It’s not just the academic institutions of Kashmir that are stuck in the Asharite way of thinking, but politically too, the stakeholders tend to cling to the past, rake it up at elections, view the present with the prism of the past. They then thrust those views, opinions and policies on the common population simply because they have the power to do so, elected or selected, depending on what point of time who was sitting on the revered 'kursi'. 

The deadwood needs to go. They are already complicit in the baggage of hate they passed onto the subsequent generations and for keeping historical wounds open and festering in our minds. Now in their twilight years realising the futility of existence and the inevitability of mortality, in a last bid to seize glory they are holding back the new, the innovative, the creative, the black swans, the out-of-the-box, the dissenters, the heretics, etc. 

No matter how much we try to force the hapless population into medieval thinking and keep them ignorant about the world beyond, history is testimony to the fact that ideological despots and dictators eventually fall or are brought down. Of course, that doesn't bode well for the minds or lives that were destroyed at the altar of stubbornness, avarice and the power hungry. But fall they do often at the cost of destruction of communities, entirely. As Liberia, Namibia, Rwanda and all the conflict ridden countries of the 80s and the 90s limp back to peace, they are testimony to what I stated above. Despots of countries, institutions or families do fall eventually. It is for the oppressed under the despots to realise this one life that was given to us, and to make it worth the while, either living freely, resisting bigotry or facing eventual, inevitable death bravely doing what is right. 

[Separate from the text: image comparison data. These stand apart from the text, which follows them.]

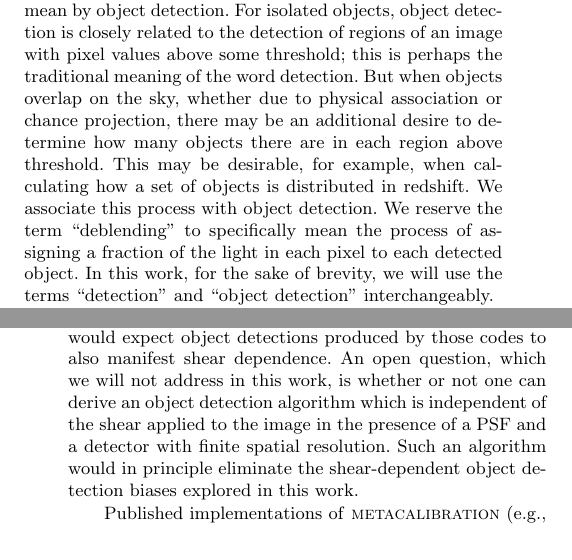
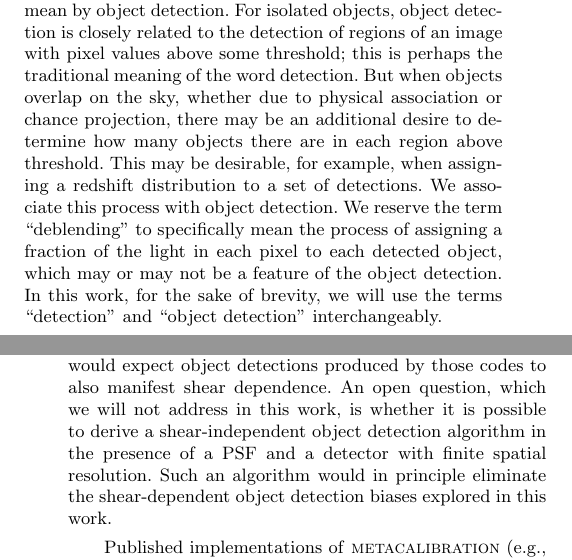
Before and after one commit to esheldon/metadetect-paper, a LaTeX paper (mdet.tex): two parts of the columns of pages 1 and 2 of 13, joined at a grey line, cut so that both start at the same text. Compiled offline with pdfLaTeX; a LaTeX package or settings file that is missing is left out.

Commit message:
working on intro

```diff
--- a/mdet.tex
+++ b/mdet.tex
@@ -139,12 +139,13 @@ detection of regions of an image with pixel values above some threshold; this
 is perhaps the traditional meaning of the word detection. But when objects
 overlap on the sky, whether due to physical association or chance projection,
 there may be an additional desire to determine how many objects there are in
-each region above threshold. This may be desirable, for example, when
-calculating how a set of objects is distributed in redshift.  We associate this
-process with object detection.  We reserve the term ``deblending'' to
-specifically mean the process of assigning a fraction of the light in each
-pixel to each detected object.  In this work, for the sake of brevity, we will
-use the terms ``detection'' and ``object detection'' interchangeably.
+each region above threshold. This may be desirable, for example, when assigning
+a redshift distribution to a set of detections.  We associate this process with
+object detection.  We reserve the term ``deblending'' to specifically mean the
+process of assigning a fraction of the light in each pixel to each detected
+object, which may or may not be a feature of the object detection.  In this
+work, for the sake of brevity, we will use the terms ``detection'' and ``object
+detection'' interchangeably.
 
 In the weak shear regime, the lensing mapping is one-to-one and preserves
 surface brightness \citep{SchneiderBook92}. For such a mapping, object
@@ -189,11 +190,10 @@ Common object detection schemes in use today, such at those in \sx\
 are based on thresholding, similar to the simple approach described above but
 differing in complexity and efficiency. Thus we would expect object detections
 produced by those codes to also manifest shear dependence. An open question,
-which we will not address in this work, is whether or not one can derive an
-object detection algorithm which is independent of the shear applied to the
-image in the presence of a PSF and a detector with finite spatial resolution.
-Such an algorithm would in principle eliminate the shear-dependent object
-detection biases explored in this work.
+which we will not address in this work, is whether it is possible to derive a
+shear-independent object detection algorithm  in the presence of a PSF and a
+detector with finite spatial resolution.  Such an algorithm would in principle
+eliminate the shear-dependent object detection biases explored in this work.
 
 Published implementations of \mcal\
 \citep[e.g.,][]{HuffMcal2017,SheldonMcal2017}, when used with the common object
```
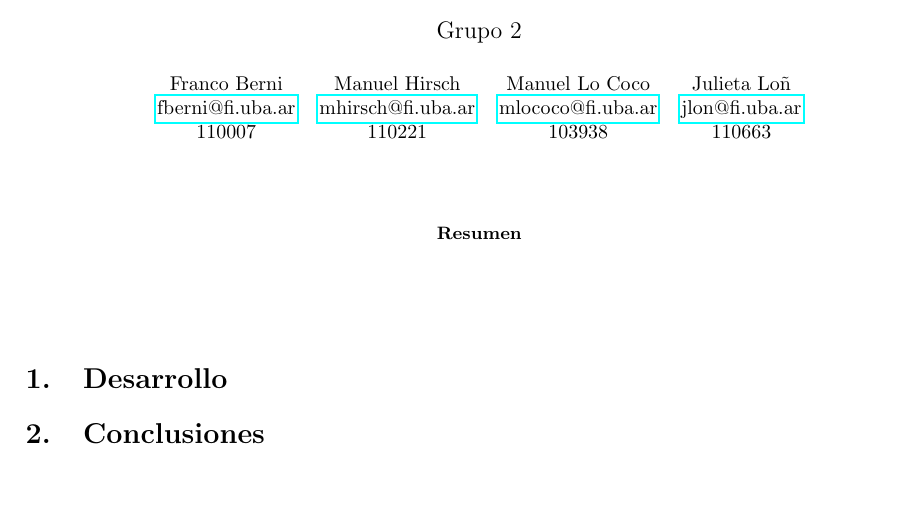
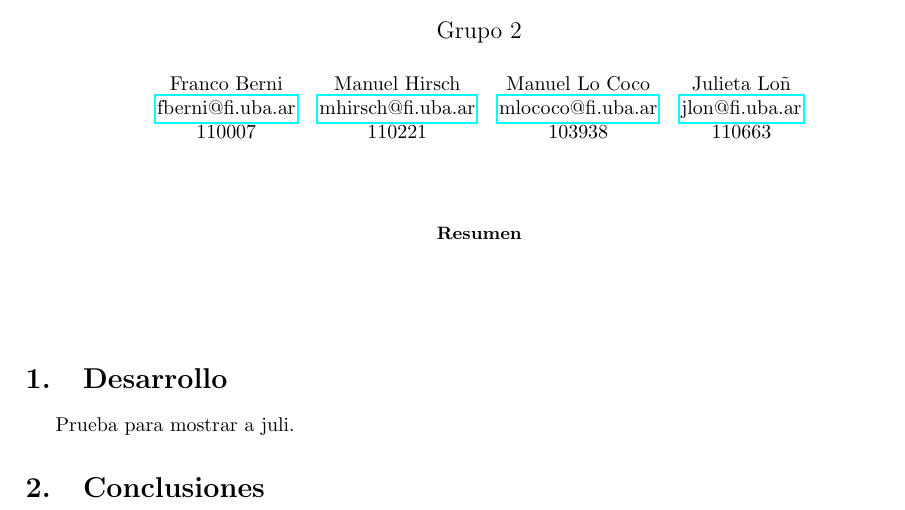
Before and after one commit to fberni21/taller-comdig, a LaTeX paper (informe/document.tex, which reads informe/tex/desarrollo.tex): part of the page, cut so that both start at the same text, the shorter picture padded with empty space. Compiled offline with pdfLaTeX.

Commit message:
commit prueba para mostrar a juli

```diff
--- a/informe/tex/desarrollo.tex
+++ b/informe/tex/desarrollo.tex
@@ -1,3 +1,5 @@
 \section{Desarrollo}
 
+Prueba para mostrar a juli.
+
 % vim: ts=4 sts=4 sw=4 et lbr
```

Across the border there has been an icon like that recently. Sabeen Mahmud – her life and times are the best illustration of the above – gunned down for choosing to unsilence the silence of brutality. But she chose. As we must. As my friend did with his thesis.